Check out some Manifold contracts to get a flavor of the types of ASCII art creators have deployed. FVCKRENDER and Mad Dog Jones have some awesome examples. There's also plenty of tools out there for generating your own from images or design.
Ideally, ASCII art used here should be less than 120 characters in width. Something like 150 characters is acceptable, but the more columns you add, the more you risk text wrapping when viewing your contract on certain displays. There is no limit to ASCII art height. Take note that a boarder and padding will be automatically generated when compiling your smart contract.
The ASCII art is a signature detail of the Manifold Creator contract. ASCII art is used to visually identify your contract, and plus it just looks really cool. Take the time to pick some ASCII art that is meaningful and represents your work, identity, and creativity.
Tools include:

3. Examining a Contract on Etherscan feat. Jay-Z

Creating ASCII Art

5. ERC-721 vs ERC-1155 feat. Steve Aoki & Beeple

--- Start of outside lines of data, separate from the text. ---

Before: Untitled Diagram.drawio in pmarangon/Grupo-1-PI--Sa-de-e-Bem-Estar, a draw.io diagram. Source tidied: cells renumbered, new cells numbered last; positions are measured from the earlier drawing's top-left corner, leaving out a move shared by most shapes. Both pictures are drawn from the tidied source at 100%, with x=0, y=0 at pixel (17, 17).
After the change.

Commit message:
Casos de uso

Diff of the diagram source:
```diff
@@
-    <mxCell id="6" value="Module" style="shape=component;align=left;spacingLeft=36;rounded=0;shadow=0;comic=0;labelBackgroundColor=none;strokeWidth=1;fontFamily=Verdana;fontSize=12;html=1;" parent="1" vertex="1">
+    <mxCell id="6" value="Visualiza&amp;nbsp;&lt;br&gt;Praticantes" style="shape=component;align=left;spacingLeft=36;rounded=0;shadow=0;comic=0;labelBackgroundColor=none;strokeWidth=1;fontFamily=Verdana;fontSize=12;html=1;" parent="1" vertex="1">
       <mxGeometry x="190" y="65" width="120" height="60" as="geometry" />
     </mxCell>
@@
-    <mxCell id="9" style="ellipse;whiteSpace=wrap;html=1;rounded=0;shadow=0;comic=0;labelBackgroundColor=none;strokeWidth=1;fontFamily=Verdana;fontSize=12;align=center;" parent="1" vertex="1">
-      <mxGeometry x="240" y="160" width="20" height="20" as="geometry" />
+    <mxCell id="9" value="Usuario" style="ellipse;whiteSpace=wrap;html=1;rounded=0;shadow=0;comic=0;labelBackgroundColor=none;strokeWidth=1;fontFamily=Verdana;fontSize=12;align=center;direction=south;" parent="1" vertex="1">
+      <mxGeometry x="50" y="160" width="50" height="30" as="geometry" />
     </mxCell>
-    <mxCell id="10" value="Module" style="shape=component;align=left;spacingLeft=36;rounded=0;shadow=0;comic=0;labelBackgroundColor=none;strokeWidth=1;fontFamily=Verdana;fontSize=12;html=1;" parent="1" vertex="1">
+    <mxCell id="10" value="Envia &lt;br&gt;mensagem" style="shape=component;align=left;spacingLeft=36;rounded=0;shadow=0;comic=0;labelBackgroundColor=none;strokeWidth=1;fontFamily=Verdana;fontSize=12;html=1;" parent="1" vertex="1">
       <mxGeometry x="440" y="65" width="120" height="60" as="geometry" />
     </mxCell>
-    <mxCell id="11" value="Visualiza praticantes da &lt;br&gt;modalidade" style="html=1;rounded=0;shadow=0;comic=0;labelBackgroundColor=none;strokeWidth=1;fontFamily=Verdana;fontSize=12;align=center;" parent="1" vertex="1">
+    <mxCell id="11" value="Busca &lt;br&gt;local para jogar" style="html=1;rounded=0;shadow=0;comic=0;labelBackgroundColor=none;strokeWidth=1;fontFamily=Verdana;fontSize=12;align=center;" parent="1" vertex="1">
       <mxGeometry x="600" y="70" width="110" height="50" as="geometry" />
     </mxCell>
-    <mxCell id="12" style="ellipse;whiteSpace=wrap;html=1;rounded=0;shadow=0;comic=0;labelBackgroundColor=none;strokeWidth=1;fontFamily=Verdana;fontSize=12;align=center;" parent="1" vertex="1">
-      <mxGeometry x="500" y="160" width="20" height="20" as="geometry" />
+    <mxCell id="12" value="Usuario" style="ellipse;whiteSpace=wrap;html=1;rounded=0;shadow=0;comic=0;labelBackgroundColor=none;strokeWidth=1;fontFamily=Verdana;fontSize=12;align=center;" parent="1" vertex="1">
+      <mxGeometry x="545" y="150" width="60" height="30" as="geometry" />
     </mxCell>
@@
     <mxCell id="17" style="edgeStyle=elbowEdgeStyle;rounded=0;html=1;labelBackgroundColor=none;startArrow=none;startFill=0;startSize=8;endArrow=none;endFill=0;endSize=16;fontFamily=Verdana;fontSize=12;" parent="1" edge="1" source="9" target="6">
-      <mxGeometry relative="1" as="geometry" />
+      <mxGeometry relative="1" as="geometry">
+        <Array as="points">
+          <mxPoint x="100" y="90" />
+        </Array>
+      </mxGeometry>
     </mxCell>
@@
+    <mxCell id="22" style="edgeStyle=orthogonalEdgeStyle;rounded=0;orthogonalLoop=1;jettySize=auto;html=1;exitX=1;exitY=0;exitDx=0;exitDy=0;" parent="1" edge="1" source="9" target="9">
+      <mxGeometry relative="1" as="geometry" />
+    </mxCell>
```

The ERC-721 is the standard for minting 1 of 1s. In other words this standard will allow you to mint tokens that are unique and can have different value than another token from the same smart contract due to age, rarity, other properties, or simply the visual difference of the artwork.
When it comes to editions, tokens will be numbered and marked with the corresponding number of that edition e.g a collector can own the token number 3 of 20 editions.
ERC-721 Editions show up as different numbered tokens on OpenSea.
The ERC-1155 is a dual purpose fungible and non fungible token standard. While you can mint fungible NFTs under the ERC-1155 standard, the most common use cases include applications like in-game items or multiple editions of the exact same artwork or photography, situations where minting and managing bulk fungible items can save time and gas.
ERC-1155s are usually leveraged for Airdrops or burn and redeem dynamics like RTFKT's Mintvials.
Editions in this standard are not numbered. If you mint 10 editions of the same token on a ERC-1155 contract, these will show on OpenSea as one token that has 10 copies.

6. Deploying a Contract to Rinkeby Testnet

In this tutorial the Rinkeby testnet is used. After the Merge, Goerli will be used instead.

7. Reviewing your Testnet Contract on Etherscan

8. Minting a Test Token

9. Deploying your Contract to Ethereum Mainnet

10. Minting a Token to Ethereum Mainnet

FAQ

Tokens minted on Manifold can be listed for sale on the platform of your choice after the token is ingested!
Please check out our problem solving guide as well as a list of common solutions HERE